▶ Task details: A line counts if it contains the word "venv" at least once. State how many such lines the records contain, giving the number alone.

▶ Records:
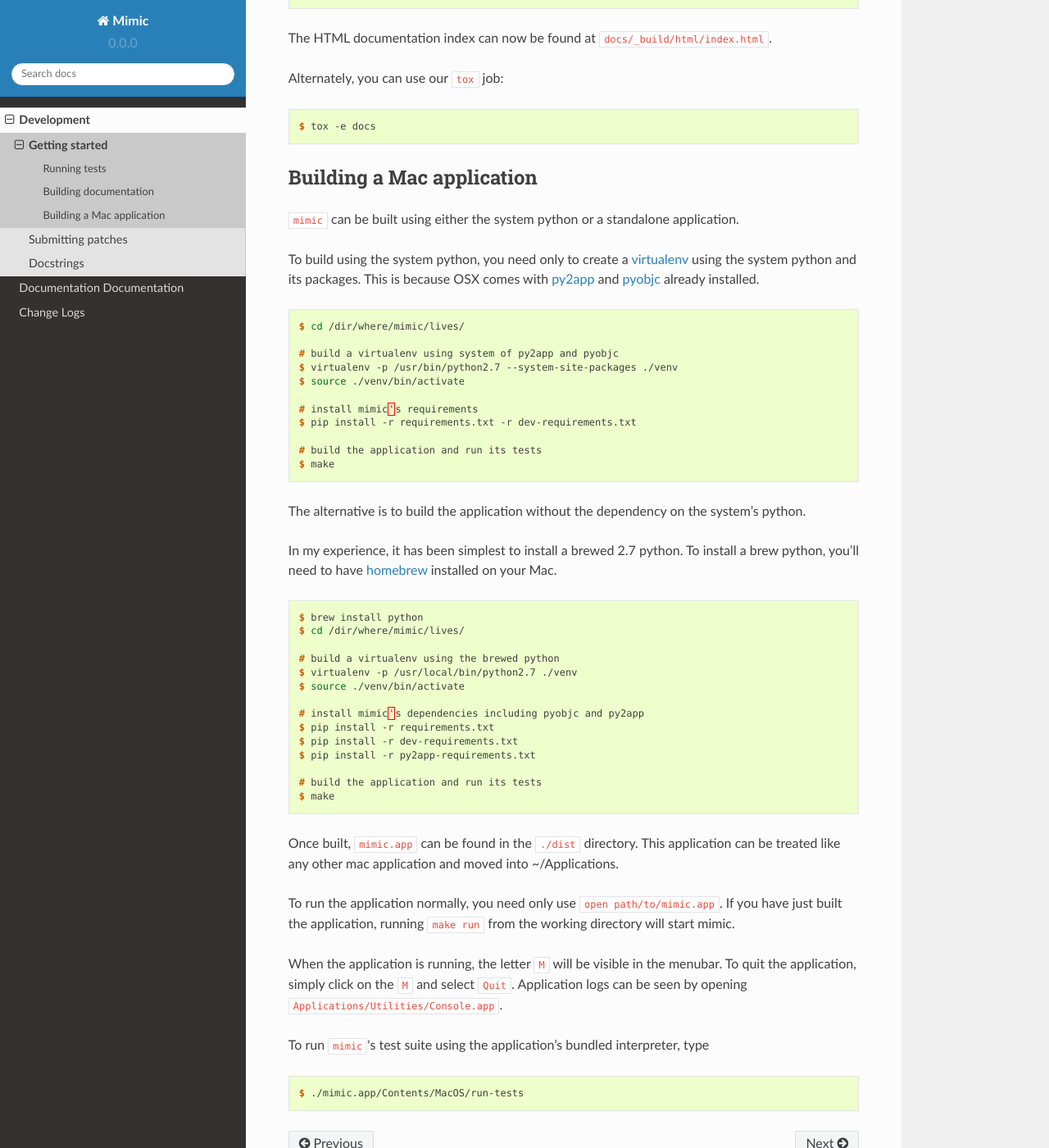
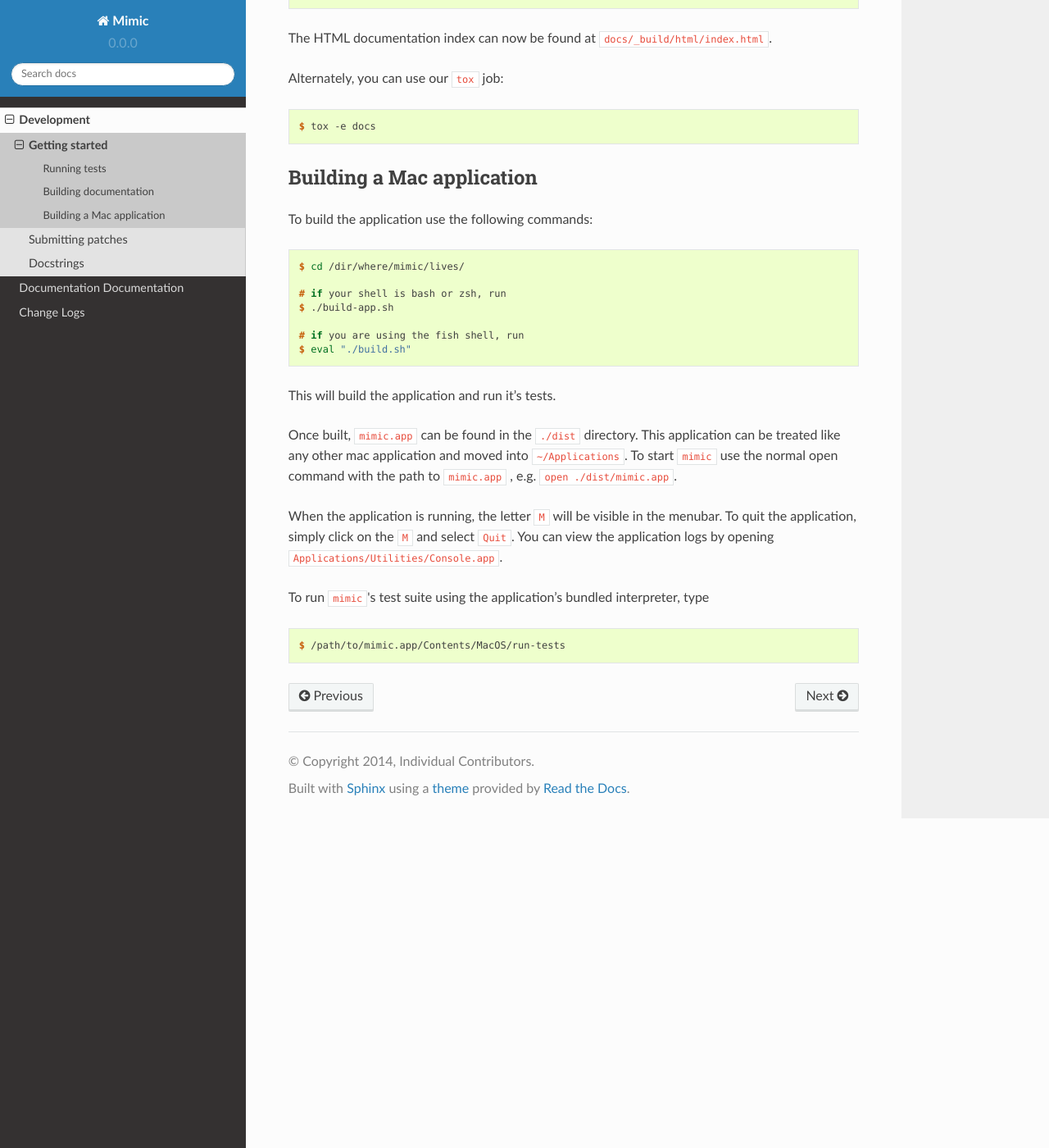
Before and after one commit to rackerlabs/mimic, a Sphinx documentation site: the page built from docs/development/getting-started.rst, in a window 1280 px wide and 1400 px high, scrolled down 1501 px. Shown: the whole window at 82% size. Built offline with Sphinx 7.4.7 and the Read the Docs theme 2.0.0, drawn with Linux system fonts in a browser that asks for light colours.

Commit message:
change docs to reflect building using system python

```diff
--- a/docs/development/getting-started.rst
+++ b/docs/development/getting-started.rst
@@ -87,63 +87,29 @@
 Building a Mac application
 ~~~~~~~~~~~~~~~~~~~~~~~~~~
 
-``mimic`` can be built using either the system python or a standalone
-application.
-
-To build using the system python, you need only to create a `virtualenv`_
-using the system python and its packages.
-This is because OSX comes with `py2app`_ and `pyobjc`_ already installed.
+To build the application use the following commands:
 
 .. code-block:: console
 
    $ cd /dir/where/mimic/lives/
 
-   # build a virtualenv using system of py2app and pyobjc
-   $ virtualenv -p /usr/bin/python2.7 --system-site-packages ./venv
-   $ source ./venv/bin/activate
+   # if your shell is bash or zsh, run
+   $ ./build-app.sh
 
-   # install mimic's requirements
-   $ pip install -r requirements.txt -r dev-requirements.txt
+   # if you are using the fish shell, run
+   $ eval "./build.sh"
 
-   # build the application and run its tests
-   $ make
-
-
-The alternative is to build the application without the dependency on the
-system's python.
-
-In my experience, it has been simplest to install a brewed 2.7 python.
-To install a brew python, you'll need to have `homebrew`_ installed on your
-Mac.
-
-.. code-block:: console
-
-   $ brew install python
-   $ cd /dir/where/mimic/lives/
-
-   # build a virtualenv using the brewed python
-   $ virtualenv -p /usr/local/bin/python2.7 ./venv
-   $ source ./venv/bin/activate
-
-   # install mimic's dependencies including pyobjc and py2app
-   $ pip install -r requirements.txt
-   $ pip install -r dev-requirements.txt
-   $ pip install -r py2app-requirements.txt
-
-   # build the application and run its tests
-   $ make
+This will build the application and run it's tests.
 
 Once built, ``mimic.app`` can be found in the ``./dist`` directory.
 This application can be treated like any other mac application and moved into
-~/Applications.
-
-To run the application normally, you need only use ``open path/to/mimic.app``.
-If you have just built the application, running ``make run`` from the
-working directory will start mimic.
+``~/Applications``.
+To start ``mimic`` use the normal open command with the path to ``mimic.app``
+, e.g. ``open ./dist/mimic.app``.
 
 When the application is running, the letter ``M`` will be visible in the
 menubar. To quit the application, simply click on the ``M`` and select
-``Quit``. Application logs can be seen by opening
+``Quit``. You can view the application logs by opening
 ``Applications/Utilities/Console.app``.
 
 To run ``mimic``\'s test suite using the application's bundled interpreter,
@@ -151,7 +117,7 @@
 
 .. code-block:: console
 
-   $ ./mimic.app/Contents/MacOS/run-tests
+   $ /path/to/mimic.app/Contents/MacOS/run-tests
 
 .. _`homebrew`: http://brew.sh/
 .. _`pytest`: https://pypi.python.org/pypi/pytest
```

▶ Response box: 4